If you want to be like the legendary  Pedro Domingos and define the future of machine learning, then it’s time to make sure your current machine learning knowledge is up-to-date to build a solid foundation. At ODSC East 2023, there will be a number of sessions as part of the machine & deep learning track that will cover the tools, strategies, platforms, and use cases you need to know to excel in the field. Some sessions include:

  • An Introduction to Data Wrangling with SQL
  • Resilient Machine Learning
  • Machine Learning with XGBoost
  • Idiomatic Pandas
  • Introduction to Large-scale Analytics with PySpark
  • Programming with Data: Python and Pandas
  • Introduction to Machine Learning
  • Mathematics for Data Science
  • Using Data Science to Better Evaluate American Football Players
  • How to build stunning Data Science Web applications in Python – Taipy Tutorial
  • Towards the Next Generation of Artificial Intelligence with its Applications in Practice
  • Introduction to AutoML: Hyperparameter Optimization and Neural Architecture Search
  • A Practical Tutorial on Building Machine Learning Demos with Gradio
  • Uncovering Behavioral Segments by Applying Unsupervised Learning to Location Data
  • Beyond Credit Scoring: Hybrid Scorecard Models for Accuracy and Interpretability
  • Advanced Gradient Boosting (I): Fundamentals, Interpretability, and Categorical Structure
  • Advanced Gradient Boosting (II): Calibration, Probabilistic Regression and Conformal Prediction
  • Getting Started with Hyperparameter Optimisation
  • Generating Content-based Recommendations for Millions of Merchants and Products
  • Machine Learning Models for Quantitative Finance and Trading

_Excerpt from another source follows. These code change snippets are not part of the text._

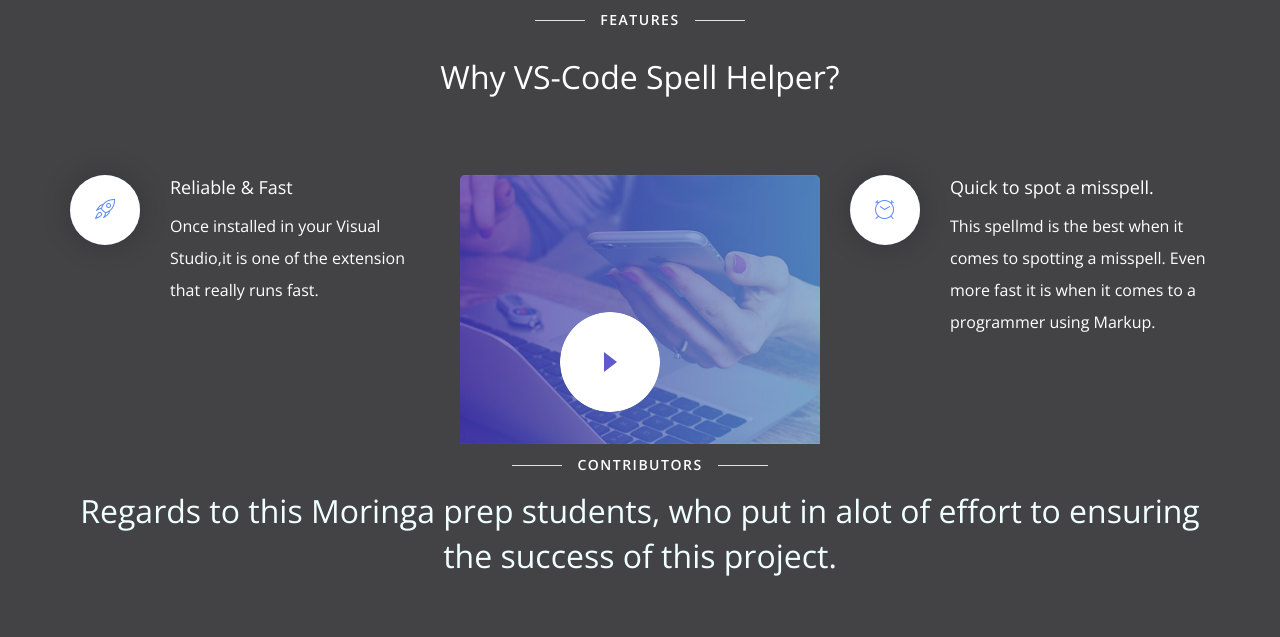
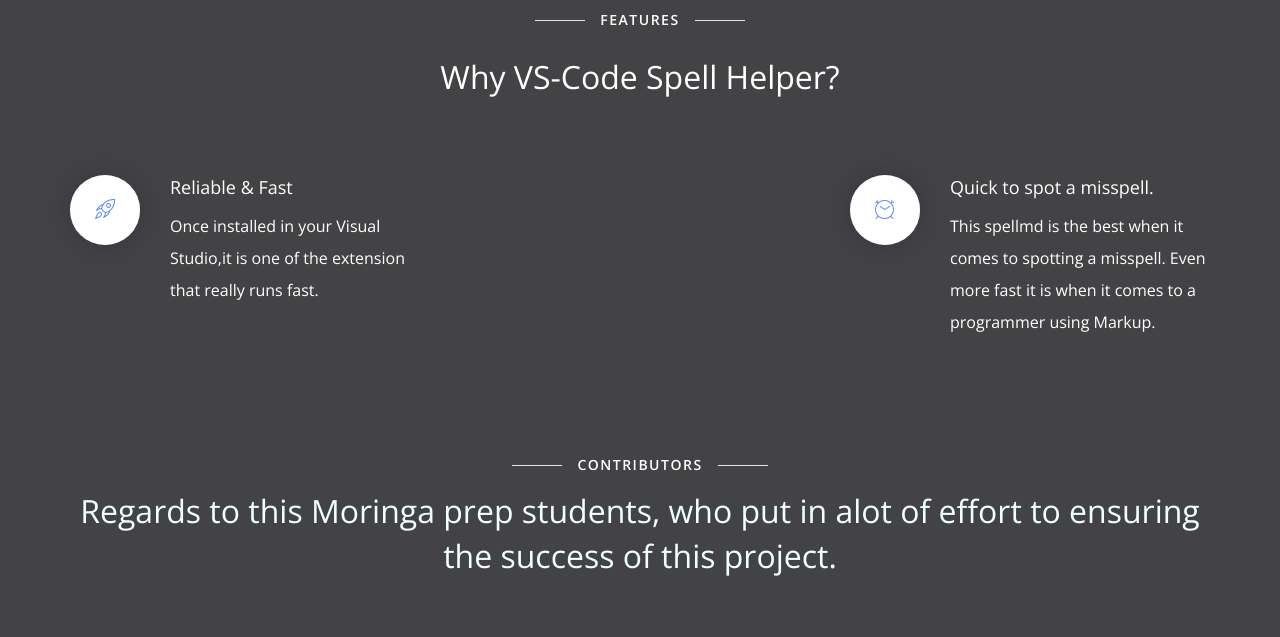
Before and after one commit to Davisdavy/VS-code-sc-ext, a website: page index.html in a window 1280 px wide. Shown: the part 1372-2009 px from the top of the page. Drawn offline with nearby package versions, Linux system fonts and the light colour scheme.

Commit message:
Update index.html

```diff
--- a/index.html
+++ b/index.html
@@ -119,13 +119,7 @@
                 </div>
                  <div class="hidden-xs hidden-sm col-md-4">
                     <figure class="mobile-image">
-                        <div class="video-photo">
-                            <img src="images/video-image.jpg" alt="">
-                            <a href="https://www.youtube.com/watch?v=XicB0LanKHM" class="popup video-button">
-                                <img id="playvideo" src="images/play-button.png" alt="">
-                            </a>
 
-                        </div>
                     </figure>
                 </div>
                 <div class="col-xs-12 col-sm-6 col-md-4">
```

ODSC gathers the attendees, presenters, and companies that are shaping the present and future of data science and AI. ODSC hosts one of the largest gatherings of professional data scientists with major conferences in USA, Europe, and Asia.